RULES can STIFLE
The Bacchae warns people that following rules too striclty can be harmful for society. Rules have their place, but they can also be stifling. In the story, King Pentheus tries to constrain and contain the will of the god Dionysus. As such, the King, the city, and the entire populace finds life much harder. Even though things weren't perfect before the rules, the rules themselves cause more harm then the imperfect chaos which existed before.
The theme of insanity plays out in multiple ways and in mutliple overlapping plots. Dionysus can induce insanity in people to the point of extreme violence and debauchery. On the other hand, as we see in the laws/rules that King Pentheus tries to impost, a lack of insanity can also be a bad thing. Some critics have pointed out that one of the main themes of the play is that the rational and irrational, the sane and the insane, the mad and the calm need to co-exist. Too much of either isn't a good thing.
There are many themes in Euripides Bacchae. It is a wonderful work that deserves to be read several times.
Let me only name a few of themes. First, I would say that one of the most important themes is religion. Dionysius, the figure that is in view in the work is a god. This point is important to remember. The Greeks believed that the gods must be worshipped properly. We can say that there were very religious.
Second, in connect to this point, the properly devotion to the gods is important. This is where Pentheus made his very fatal flaw. Instead of worshipping Dionysius, he confronted and challenged him. To the Greeks, this was seen as hubris. In other words, Pentheus transgressed his role as a human and challenged someone divine. In the Greek mind, he did not know himself.

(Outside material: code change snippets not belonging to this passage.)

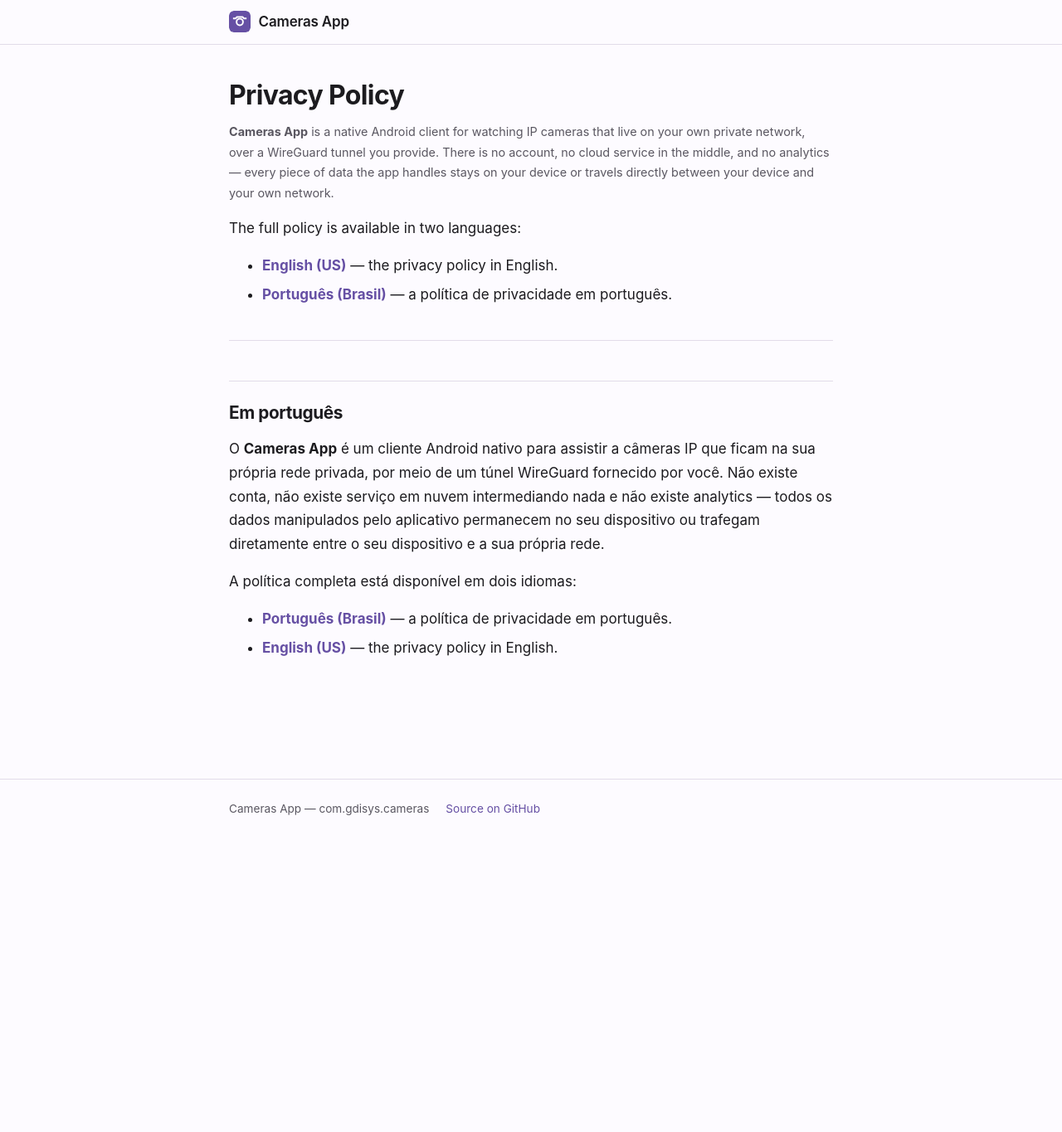
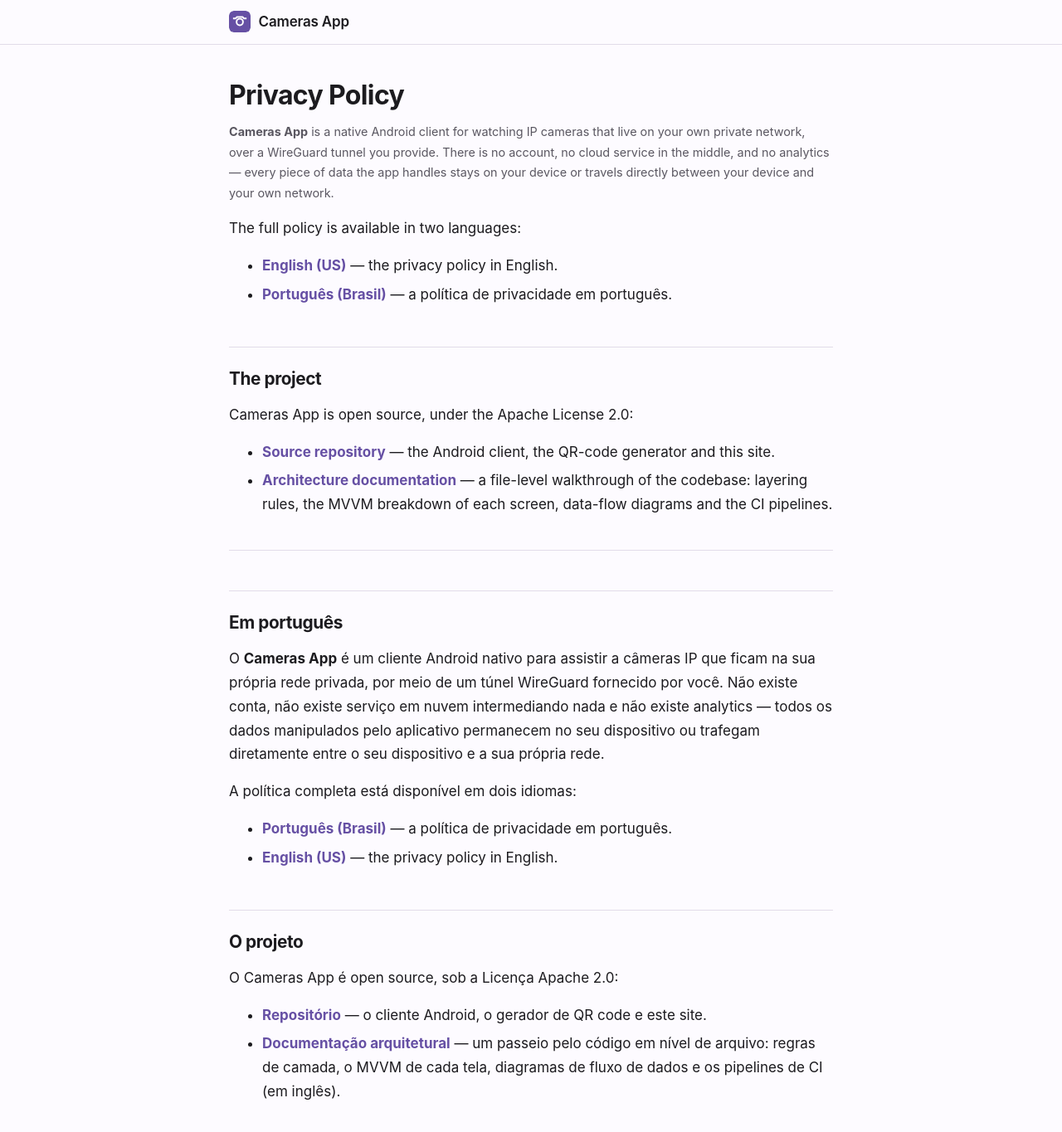
Before and after one commit to gdinn/cameras.casa, a Jekyll site: the page built from pages/index.md, in a window 1280 px wide and 1400 px high. Shown: the top 1365 px of the window at 83% size. Built offline with Jekyll 4.4.1, drawn with Linux system fonts in a browser that asks for light colours.

Commit message:
docs: link the repository and the architecture reference from the site index
Both language blocks of the landing page now carry a "The project" / "O projeto"
section pointing at the source repository and at docs/architecture.md.

The architecture link is an absolute GitHub URL rather than a page of this site
on purpose: only pages/ is published, so /docs/architecture.md does not exist as
a route. It resolved under the legacy branch build only because that mode served
the whole repository root, which is what the [PAGES] DEPLOY workflow replaces.

Both URLs live in _config.yml so the layout footer and the index share one
definition instead of repeating the address in Markdown.

Co-Authored-By: Claude Opus 5 <noreply@anthropic.com>

```diff
--- a/pages/_config.yml
+++ b/pages/_config.yml
@@ -15,6 +15,9 @@ description: >-
 
 app_id: com.gdisys.cameras
 repository_url: https://github.com/gdinn/cameras.casa
+# The architecture reference lives in docs/, which is NOT part of this site (only pages/ is
+# published), so it is linked on GitHub rather than as a local page.
+architecture_url: https://github.com/gdinn/cameras.casa/blob/main/docs/architecture.md
 
 # kramdown is the only Markdown engine GitHub Pages supports, and it renders the tables the
 # policies rely on.
--- a/pages/index.md
+++ b/pages/index.md
@@ -18,6 +18,16 @@ The full policy is available in two languages:
 - **[English (US)](./privacy-policy/en-us/)** — the privacy policy in English.
 - **[Português (Brasil)](./privacy-policy/pt-br/)** — a política de privacidade em português.
 
+## The project
+
+Cameras App is open source, under the Apache License 2.0:
+
+- **[Source repository]({{ site.repository_url }})** — the Android client, the QR-code generator
+  and this site.
+- **[Architecture documentation]({{ site.architecture_url }})** — a file-level walkthrough of the
+  codebase: layering rules, the MVVM breakdown of each screen, data-flow diagrams and the CI
+  pipelines.
+
 ---
 
 ## Em português
@@ -32,3 +42,13 @@ A política completa está disponível em dois idiomas:
 
 - **[Português (Brasil)](./privacy-policy/pt-br/)** — a política de privacidade em português.
 - **[English (US)](./privacy-policy/en-us/)** — the privacy policy in English.
+
+## O projeto
+
+O Cameras App é open source, sob a Licença Apache 2.0:
+
+- **[Repositório]({{ site.repository_url }})** — o cliente Android, o gerador de QR code e este
+  site.
+- **[Documentação arquitetural]({{ site.architecture_url }})** — um passeio pelo código em nível de
+  arquivo: regras de camada, o MVVM de cada tela, diagramas de fluxo de dados e os pipelines de
+  CI (em inglês).
```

Remember the oracle at Delphi stated, "know thyself!"
Third, if you recall the devotees of Dionysius were women. So, another very important theme is the role of women in the Greek world.